Check each line of the data below for the string "type". Then give the number of lines that have it, without anything else.

◆ Web interface edit records
━━━━━━━━━━
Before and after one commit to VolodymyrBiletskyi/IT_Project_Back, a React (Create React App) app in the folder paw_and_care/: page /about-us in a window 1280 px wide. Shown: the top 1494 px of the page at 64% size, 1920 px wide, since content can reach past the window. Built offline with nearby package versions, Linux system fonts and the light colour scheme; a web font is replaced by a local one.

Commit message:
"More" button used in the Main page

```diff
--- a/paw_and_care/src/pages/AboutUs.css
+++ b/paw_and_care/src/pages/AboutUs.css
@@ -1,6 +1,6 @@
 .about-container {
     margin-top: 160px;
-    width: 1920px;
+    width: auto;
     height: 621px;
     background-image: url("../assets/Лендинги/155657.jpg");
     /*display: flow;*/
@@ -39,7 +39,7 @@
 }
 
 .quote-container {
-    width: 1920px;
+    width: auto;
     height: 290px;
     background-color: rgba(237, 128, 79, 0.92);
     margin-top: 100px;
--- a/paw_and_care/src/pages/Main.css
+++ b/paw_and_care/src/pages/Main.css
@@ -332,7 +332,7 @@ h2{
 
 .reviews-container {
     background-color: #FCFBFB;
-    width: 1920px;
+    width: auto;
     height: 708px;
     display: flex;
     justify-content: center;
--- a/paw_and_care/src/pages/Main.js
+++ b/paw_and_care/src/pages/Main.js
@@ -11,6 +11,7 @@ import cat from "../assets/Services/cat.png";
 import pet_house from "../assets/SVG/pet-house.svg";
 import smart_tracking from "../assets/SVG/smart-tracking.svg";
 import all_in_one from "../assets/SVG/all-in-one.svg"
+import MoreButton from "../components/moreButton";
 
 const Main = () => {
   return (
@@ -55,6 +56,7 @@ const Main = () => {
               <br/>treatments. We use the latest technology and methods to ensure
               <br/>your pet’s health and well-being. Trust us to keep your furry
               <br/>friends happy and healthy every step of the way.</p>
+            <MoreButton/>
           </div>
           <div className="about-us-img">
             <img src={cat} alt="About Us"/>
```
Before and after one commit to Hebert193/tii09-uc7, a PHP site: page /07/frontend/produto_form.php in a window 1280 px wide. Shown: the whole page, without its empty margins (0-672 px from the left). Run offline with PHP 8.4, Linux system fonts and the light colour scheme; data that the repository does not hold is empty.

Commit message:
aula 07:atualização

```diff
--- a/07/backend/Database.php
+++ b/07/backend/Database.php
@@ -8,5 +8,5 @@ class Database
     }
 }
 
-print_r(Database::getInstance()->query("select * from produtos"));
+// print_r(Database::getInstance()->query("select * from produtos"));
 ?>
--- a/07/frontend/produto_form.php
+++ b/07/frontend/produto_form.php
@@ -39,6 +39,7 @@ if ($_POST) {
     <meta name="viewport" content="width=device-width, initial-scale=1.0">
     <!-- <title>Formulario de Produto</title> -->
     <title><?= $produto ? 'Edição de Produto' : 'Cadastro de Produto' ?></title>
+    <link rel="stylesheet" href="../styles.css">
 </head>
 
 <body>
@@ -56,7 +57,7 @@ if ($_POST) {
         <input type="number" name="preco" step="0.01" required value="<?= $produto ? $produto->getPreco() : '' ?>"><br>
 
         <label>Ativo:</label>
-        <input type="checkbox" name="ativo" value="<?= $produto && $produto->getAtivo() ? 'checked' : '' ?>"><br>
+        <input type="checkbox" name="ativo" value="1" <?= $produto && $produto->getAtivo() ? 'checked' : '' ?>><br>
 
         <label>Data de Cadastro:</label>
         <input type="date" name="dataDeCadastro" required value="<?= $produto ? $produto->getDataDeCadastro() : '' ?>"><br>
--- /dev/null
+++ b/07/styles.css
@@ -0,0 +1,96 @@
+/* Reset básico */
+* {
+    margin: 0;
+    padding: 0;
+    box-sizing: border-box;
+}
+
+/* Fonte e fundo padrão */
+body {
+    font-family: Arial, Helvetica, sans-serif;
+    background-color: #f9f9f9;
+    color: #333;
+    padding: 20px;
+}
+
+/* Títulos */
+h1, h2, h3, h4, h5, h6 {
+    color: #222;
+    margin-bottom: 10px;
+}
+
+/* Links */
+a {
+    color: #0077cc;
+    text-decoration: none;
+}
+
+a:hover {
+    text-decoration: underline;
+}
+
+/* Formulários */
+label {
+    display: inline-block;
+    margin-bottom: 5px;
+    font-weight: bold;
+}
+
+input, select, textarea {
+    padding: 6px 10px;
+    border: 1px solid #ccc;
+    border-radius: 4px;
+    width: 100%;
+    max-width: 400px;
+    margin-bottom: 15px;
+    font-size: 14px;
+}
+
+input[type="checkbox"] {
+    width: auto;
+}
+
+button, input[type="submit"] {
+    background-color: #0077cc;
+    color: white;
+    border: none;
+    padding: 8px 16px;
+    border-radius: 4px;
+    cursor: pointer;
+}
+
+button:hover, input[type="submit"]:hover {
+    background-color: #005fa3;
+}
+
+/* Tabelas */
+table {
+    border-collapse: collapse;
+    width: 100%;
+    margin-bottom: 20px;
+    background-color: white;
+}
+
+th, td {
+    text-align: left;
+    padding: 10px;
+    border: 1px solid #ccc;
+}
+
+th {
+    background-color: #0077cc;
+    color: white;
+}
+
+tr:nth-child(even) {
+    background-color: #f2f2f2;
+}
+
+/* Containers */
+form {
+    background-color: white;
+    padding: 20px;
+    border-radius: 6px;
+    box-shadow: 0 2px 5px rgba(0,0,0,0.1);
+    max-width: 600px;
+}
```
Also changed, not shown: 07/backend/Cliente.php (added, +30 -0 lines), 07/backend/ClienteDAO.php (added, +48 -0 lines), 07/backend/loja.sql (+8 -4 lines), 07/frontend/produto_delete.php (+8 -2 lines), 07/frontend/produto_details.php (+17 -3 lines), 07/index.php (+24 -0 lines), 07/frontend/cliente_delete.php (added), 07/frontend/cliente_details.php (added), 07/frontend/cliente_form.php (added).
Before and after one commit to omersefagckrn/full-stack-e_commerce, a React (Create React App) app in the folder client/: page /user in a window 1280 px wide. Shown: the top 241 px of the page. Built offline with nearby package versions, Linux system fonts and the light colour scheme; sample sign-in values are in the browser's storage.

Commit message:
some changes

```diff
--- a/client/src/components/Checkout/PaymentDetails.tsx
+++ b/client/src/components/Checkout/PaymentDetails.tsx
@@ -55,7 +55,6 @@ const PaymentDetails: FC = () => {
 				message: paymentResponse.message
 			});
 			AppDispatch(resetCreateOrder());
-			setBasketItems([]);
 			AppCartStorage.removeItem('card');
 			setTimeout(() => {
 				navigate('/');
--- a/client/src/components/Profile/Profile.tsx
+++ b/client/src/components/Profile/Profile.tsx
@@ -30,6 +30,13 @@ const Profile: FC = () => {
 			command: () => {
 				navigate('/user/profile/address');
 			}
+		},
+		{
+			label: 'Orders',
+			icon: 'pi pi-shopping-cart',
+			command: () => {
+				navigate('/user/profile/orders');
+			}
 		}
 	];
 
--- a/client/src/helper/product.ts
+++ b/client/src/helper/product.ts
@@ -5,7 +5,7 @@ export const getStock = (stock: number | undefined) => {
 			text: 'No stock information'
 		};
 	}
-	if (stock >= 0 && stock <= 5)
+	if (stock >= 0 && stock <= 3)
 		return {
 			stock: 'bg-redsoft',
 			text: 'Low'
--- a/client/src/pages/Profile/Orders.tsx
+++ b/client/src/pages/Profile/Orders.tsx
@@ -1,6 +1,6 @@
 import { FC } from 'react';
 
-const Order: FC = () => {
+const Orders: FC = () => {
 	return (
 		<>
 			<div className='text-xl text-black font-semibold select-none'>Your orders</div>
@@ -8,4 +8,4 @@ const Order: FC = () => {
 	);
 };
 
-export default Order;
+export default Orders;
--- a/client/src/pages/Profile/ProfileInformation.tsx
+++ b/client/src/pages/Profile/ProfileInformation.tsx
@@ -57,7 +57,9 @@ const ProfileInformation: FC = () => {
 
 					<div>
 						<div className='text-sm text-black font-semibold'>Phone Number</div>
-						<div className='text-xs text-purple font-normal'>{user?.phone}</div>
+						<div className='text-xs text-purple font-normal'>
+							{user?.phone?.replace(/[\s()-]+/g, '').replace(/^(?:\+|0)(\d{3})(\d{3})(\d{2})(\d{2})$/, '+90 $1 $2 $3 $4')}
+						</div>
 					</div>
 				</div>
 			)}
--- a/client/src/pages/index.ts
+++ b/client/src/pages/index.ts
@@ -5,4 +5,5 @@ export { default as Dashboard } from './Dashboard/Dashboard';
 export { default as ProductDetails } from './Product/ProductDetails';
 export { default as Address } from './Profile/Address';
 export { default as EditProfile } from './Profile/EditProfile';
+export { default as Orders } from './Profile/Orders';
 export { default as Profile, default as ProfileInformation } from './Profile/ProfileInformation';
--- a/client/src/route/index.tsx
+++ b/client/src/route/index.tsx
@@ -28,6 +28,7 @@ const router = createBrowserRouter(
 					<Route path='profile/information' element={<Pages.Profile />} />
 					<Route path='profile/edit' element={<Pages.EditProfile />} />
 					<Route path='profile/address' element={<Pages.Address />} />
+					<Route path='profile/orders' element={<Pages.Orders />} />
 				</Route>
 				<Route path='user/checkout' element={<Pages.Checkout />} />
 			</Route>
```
━━━━━━━━━━
◆ Reply to the exercise
7